Prime cuts of pork are a leanly priced £9 a kilo, less than a third of the £31 a kilo cost of beef, according to Cranswick, the major supplier to the supermarkets Tesco and Sainsbury. Pork sales gained market share over the festive season, fattening year-on-year sales by 10 per cent in the last quarter.
Cranswick's finance director, Mark Bottomley, said trading down was a big factor: "For the first time over Christmas we saw some evidence [of trading down] with some retailers selling fewer turkeys and more pork. Lamb sales declined as well."
Pork prices are low relative to beef and lamb because there is far less export demand as well as a more plentiful supply.

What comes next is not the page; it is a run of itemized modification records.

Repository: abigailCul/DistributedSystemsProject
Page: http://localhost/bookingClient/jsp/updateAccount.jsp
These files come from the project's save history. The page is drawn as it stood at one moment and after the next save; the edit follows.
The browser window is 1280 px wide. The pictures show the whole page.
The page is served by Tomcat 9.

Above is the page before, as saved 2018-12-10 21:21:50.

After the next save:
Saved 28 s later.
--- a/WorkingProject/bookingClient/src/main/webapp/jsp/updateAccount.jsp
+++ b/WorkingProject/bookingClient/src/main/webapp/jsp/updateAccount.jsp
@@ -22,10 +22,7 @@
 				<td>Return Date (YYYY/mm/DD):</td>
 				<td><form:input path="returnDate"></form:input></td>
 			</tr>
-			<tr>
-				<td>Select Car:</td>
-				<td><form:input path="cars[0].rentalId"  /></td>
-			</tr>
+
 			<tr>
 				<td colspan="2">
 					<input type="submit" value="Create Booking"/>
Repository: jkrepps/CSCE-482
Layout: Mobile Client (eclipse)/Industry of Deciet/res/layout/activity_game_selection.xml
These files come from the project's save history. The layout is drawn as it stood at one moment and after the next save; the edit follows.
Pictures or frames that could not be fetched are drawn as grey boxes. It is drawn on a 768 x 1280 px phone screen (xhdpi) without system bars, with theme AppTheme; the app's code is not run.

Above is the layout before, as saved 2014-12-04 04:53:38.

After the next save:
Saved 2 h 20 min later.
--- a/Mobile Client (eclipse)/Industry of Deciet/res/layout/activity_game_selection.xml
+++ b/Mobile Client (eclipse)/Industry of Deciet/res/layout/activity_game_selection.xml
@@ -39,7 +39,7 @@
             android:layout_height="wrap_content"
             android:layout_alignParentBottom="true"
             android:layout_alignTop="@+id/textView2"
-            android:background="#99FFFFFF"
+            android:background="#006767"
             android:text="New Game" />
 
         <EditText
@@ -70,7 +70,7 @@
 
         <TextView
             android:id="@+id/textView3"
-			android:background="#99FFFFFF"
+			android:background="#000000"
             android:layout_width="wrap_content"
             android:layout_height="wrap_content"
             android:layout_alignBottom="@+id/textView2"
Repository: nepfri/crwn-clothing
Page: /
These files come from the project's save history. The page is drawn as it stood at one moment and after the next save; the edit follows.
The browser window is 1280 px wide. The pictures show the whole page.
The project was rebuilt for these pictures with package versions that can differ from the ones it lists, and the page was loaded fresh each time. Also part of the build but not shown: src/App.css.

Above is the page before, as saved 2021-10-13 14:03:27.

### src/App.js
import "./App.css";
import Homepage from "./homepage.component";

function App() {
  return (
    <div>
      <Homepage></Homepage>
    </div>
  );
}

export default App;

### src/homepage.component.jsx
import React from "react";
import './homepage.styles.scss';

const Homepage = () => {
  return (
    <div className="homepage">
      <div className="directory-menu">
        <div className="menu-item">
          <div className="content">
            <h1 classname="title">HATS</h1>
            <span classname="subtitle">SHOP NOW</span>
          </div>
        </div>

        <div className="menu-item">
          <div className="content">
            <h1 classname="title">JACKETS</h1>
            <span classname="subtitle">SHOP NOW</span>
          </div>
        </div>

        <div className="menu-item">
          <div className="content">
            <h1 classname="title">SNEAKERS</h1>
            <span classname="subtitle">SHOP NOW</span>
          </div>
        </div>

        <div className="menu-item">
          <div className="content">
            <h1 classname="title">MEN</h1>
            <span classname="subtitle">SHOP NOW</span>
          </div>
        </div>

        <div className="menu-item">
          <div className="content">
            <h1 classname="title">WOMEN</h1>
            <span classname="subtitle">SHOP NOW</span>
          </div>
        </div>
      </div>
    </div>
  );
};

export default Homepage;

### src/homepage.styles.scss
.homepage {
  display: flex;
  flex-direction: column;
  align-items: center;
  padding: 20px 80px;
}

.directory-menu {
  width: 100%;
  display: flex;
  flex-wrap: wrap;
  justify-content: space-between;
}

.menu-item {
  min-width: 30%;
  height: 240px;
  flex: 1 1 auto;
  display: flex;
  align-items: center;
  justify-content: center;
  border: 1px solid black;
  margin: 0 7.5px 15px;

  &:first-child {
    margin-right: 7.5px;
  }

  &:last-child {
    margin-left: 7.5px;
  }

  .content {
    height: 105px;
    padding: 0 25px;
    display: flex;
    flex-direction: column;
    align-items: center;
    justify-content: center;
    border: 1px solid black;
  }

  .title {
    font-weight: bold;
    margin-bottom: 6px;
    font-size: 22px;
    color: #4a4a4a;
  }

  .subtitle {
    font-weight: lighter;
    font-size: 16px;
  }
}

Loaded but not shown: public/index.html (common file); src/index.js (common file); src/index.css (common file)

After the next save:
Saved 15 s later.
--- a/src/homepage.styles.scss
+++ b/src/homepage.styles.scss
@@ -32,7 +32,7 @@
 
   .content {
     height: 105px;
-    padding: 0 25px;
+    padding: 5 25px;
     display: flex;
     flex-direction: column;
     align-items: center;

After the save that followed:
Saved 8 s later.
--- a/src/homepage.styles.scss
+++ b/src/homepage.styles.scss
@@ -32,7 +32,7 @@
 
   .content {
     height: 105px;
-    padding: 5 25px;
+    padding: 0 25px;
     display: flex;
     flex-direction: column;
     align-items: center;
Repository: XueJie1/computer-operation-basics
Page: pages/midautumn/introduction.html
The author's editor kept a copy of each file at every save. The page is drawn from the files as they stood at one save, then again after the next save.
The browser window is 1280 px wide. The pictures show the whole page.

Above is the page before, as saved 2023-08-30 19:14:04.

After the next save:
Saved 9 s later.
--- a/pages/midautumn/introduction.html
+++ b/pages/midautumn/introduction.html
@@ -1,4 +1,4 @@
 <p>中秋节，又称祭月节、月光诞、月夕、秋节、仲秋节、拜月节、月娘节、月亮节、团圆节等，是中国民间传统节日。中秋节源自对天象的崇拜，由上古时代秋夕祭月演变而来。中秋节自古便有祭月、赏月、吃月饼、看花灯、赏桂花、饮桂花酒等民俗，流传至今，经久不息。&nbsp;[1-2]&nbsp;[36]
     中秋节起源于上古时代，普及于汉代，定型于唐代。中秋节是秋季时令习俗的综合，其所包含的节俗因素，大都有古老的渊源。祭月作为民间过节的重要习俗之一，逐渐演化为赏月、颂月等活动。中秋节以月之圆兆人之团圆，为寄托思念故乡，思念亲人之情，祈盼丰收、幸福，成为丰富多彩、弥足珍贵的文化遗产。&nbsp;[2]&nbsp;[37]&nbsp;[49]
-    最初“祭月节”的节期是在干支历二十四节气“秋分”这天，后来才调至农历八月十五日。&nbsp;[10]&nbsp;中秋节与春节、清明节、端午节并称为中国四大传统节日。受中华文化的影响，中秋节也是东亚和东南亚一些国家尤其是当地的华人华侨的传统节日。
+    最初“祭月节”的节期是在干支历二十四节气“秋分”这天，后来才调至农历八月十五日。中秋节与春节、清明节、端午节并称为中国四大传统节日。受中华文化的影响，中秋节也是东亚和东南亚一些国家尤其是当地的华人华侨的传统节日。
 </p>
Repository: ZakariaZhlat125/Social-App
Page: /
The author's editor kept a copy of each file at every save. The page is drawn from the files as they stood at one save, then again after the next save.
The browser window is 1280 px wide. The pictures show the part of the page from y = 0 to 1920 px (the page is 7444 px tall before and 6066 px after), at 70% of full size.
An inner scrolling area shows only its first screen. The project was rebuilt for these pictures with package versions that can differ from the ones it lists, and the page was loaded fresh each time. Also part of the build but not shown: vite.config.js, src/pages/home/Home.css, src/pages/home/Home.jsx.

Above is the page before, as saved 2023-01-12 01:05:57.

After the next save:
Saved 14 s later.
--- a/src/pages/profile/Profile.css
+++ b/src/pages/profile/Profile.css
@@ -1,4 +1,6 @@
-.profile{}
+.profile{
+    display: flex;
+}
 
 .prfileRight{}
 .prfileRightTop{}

Cows and sheep have annual breeding cycles, while a sow can produce two or three litters a year.
Sales have also benefited from a publicity drive following celebrity chef Jamie Oliver's television show – Jamie Saves Our Bacon – celebrating British pork.
The meat is also finding itself on the menu of exclusive restaurants, with pork belly increasingly popular.
Cranswick's sales are expected to top £800m this year.